* Your objective: In the entries below, find every line with the string "margin" and copy it.

• • • • • • •

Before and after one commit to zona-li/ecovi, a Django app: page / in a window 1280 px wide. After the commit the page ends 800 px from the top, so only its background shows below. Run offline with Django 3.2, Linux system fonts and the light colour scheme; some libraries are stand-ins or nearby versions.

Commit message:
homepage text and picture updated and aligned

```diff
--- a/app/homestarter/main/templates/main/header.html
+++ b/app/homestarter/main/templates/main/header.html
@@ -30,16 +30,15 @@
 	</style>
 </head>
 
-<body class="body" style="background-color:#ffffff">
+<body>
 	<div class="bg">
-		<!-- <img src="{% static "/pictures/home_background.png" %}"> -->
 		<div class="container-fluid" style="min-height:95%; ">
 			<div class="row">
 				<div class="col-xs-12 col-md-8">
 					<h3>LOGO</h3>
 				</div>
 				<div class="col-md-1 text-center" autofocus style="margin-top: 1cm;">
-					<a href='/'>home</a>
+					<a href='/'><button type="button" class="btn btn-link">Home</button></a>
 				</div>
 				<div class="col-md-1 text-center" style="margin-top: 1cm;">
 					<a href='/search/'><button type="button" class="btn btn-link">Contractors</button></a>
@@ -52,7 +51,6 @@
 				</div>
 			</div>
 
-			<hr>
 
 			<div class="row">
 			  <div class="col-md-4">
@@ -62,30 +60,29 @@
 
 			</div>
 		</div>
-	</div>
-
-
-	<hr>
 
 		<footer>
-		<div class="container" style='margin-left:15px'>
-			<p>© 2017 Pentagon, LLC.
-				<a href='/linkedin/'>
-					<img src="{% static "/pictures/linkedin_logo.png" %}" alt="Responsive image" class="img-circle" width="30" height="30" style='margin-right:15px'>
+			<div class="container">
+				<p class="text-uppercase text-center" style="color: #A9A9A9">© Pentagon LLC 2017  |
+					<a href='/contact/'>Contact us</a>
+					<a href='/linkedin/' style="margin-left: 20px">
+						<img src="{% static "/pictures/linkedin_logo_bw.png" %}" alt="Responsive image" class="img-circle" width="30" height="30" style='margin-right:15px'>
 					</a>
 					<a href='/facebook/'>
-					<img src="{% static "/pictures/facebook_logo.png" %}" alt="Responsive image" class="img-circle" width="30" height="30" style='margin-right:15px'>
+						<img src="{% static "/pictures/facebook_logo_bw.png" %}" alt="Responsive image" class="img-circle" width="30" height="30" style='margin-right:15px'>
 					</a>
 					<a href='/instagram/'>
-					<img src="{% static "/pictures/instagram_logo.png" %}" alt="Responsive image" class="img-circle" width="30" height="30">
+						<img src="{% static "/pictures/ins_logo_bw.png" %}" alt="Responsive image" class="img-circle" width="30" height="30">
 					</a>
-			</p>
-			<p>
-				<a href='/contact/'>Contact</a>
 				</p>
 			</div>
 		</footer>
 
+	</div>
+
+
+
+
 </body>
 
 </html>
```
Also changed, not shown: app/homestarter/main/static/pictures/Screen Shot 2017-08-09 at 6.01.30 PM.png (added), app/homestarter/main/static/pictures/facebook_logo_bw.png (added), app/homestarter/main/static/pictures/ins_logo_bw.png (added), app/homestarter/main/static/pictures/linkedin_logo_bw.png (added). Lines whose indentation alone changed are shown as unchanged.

• • • • • • •

* Result:
 				<div class="col-md-1 text-center" autofocus style="margin-top: 1cm;">
 				<div class="col-md-1 text-center" style="margin-top: 1cm;">
-		<div class="container" style='margin-left:15px'>
-					<img src="{% static "/pictures/linkedin_logo.png" %}" alt="Responsive image" class="img-circle" width="30" height="30" style='margin-right:15px'>
+					<a href='/linkedin/' style="margin-left: 20px">
+						<img src="{% static "/pictures/linkedin_logo_bw.png" %}" alt="Responsive image" class="img-circle" width="30" height="30" style='margin-right:15px'>
-					<img src="{% static "/pictures/facebook_logo.png" %}" alt="Responsive image" class="img-circle" width="30" height="30" style='margin-right:15px'>
+						<img src="{% static "/pictures/facebook_logo_bw.png" %}" alt="Responsive image" class="img-circle" width="30" height="30" style='margin-right:15px'>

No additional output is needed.